Aviation commissioner meets with noise-weary residents near O’Hare

SHARE Aviation commissioner meets with noise-weary residents near O’Hare

Aviation Commissioner Ginger Evans met Monday with O’Hare-area residents, their elected officials and FAIR. | Sun-Times file photo

Noise-weary residents around O’Hare Airport on Monday finally got the audience they’ve been seeking with Chicago’s aviation commissioner — and came away hopeful that their demand to save O’Hare’s criss-crossing, diagonal runways will be heard.

Newly appointed Aviation Commissioner Ginger Evans last week appeared to slam the door on saving diagonal runways that the Fair Allocation in Runways coalition contends holds the key to a more equitable distribution of flights.

“First and foremost, O’Hare’s triangular runway pattern — with runways in three directions — has to go. … It is inefficient, outdated and, frankly, not as safe a configuration. … These new parallel runways are essential for maximizing safety at our busy airports,” Evans told the City Club of Chicago.

Evans was singing a different tune Monday.

At the first of at least three meetings with O’Hare-area residents and their elected officials mandated by state law, the new commissioner not only listened to their complaints about a barrage of jet noise that keeps people awake at night and forces them to keep their windows closed and air-conditioners on, no matter how cool it gets.

Evans also opened her mind to FAIR’s demands.

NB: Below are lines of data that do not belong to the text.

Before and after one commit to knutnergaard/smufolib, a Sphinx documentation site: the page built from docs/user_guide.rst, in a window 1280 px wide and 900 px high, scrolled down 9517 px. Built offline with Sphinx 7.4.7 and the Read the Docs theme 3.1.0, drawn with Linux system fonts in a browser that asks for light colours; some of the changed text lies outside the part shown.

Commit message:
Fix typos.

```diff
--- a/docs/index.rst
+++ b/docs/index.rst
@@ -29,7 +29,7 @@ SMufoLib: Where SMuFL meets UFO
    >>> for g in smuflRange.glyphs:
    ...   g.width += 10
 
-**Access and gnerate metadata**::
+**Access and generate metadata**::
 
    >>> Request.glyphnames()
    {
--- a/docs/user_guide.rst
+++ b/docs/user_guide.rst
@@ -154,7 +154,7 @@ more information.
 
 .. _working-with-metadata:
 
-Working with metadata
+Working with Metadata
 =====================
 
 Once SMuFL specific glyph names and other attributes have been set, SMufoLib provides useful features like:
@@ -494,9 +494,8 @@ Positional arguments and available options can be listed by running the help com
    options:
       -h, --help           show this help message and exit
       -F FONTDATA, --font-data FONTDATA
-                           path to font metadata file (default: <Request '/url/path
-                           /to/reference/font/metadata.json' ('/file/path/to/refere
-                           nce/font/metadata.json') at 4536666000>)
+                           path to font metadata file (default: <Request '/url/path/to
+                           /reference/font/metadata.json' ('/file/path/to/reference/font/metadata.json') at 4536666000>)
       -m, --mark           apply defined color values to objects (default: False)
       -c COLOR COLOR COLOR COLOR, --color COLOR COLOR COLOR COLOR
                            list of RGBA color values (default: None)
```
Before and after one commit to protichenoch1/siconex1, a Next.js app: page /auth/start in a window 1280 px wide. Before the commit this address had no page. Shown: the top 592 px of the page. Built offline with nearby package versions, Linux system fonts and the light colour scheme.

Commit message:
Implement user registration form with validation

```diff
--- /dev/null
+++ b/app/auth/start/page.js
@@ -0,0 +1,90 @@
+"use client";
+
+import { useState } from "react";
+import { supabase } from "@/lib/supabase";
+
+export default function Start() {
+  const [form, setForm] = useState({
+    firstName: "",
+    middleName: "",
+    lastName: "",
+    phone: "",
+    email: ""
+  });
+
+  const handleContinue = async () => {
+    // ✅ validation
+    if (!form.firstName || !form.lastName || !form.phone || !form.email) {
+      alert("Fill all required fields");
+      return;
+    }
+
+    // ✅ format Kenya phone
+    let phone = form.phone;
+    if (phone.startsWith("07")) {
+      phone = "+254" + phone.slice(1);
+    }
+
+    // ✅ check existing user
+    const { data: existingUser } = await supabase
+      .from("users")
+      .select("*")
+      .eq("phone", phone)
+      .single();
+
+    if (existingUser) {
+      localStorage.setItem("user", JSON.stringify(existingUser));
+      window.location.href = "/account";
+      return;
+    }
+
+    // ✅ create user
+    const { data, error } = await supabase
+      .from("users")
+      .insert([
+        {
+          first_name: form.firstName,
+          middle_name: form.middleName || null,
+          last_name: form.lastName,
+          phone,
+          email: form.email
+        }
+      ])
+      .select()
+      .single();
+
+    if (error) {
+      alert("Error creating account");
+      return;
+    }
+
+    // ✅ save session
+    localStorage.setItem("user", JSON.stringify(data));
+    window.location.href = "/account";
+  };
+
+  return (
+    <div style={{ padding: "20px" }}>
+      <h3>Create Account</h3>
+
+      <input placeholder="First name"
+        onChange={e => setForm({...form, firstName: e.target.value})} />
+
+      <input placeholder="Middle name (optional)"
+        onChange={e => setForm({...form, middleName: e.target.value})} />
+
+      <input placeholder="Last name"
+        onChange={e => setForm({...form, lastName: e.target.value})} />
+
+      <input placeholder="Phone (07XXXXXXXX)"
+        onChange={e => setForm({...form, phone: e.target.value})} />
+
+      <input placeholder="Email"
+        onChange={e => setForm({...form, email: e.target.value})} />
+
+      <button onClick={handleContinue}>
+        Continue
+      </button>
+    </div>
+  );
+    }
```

Chief among them is a pledge not to decommission any of four criss-crossing diagonal runways, even after a new parallel runway opens later this year. Killing off any diagonal runways could shift even more flights over city residents east of O’Hare already complaining about a bombardment of new jet noise.

Another key demand is to halt an October 2013 take-off and landing plan in favor of a “fair allocation of runway traffic between existing and new runways” for both daytime and nighttime traffic.

“For the first time ever, the response was not, ‘No.’ It was not, ‘We’ll take it under advisement,’ which is the same as saying, ‘No.’ We actually got a response,” FAIR leader Jac Charlier said. “The response was ‘That’s an interesting idea. Let’s talk about that,’ or, ‘We can talk about that.’ That makes this meeting a success.”

“Unlike the previous commissioner, who did not grasp what it meant to talk with citizens, this commissioner responded to our questions and asked us questions back. That simple dialogue has never happened before — ever.”

Pressed on whether he’s concerned about the statement that Evans made to the City Club last week, Charlier said, “When you have a person who makes two comments that are very different, the best thing to do is to continue to engage them in conversation. We always proceed from [the assumption that she is] being an honest broker.”

The closed-door meeting was held at the Chicago Department of Aviation’s offices on Zemke Road at O’Hare. Evans could not be reached for comment about the two-hour meeting.

Bensenville Village President Frank Soto agreed that removing the diagonal runways would make a bad situation infinitely worse.

“You’re reducing options how to fly. You’re concentrating all of your flights over specific communities. It doesn’t create balance or an equitable distribution,” Soto said.

Arguing that Bensenville is absorbing more than its fair share of flights, Soto said, “Some of my residents live within 3,500 feet of one of the most used runways. They’re not sleeping at night. It’s a very difficult quality of life. And we have one more runway expected to be completed in October that also faces Bensenville. That would create four runways impacting Bensenville.”

FAIR member Colleen Mulcrone said she was equally optimistic after the face-to-face meeting with Evans.

“We were given an opportunity to say all of the things we’ve proposed and to articulate [what] people are dealing with,” Mulcrone said.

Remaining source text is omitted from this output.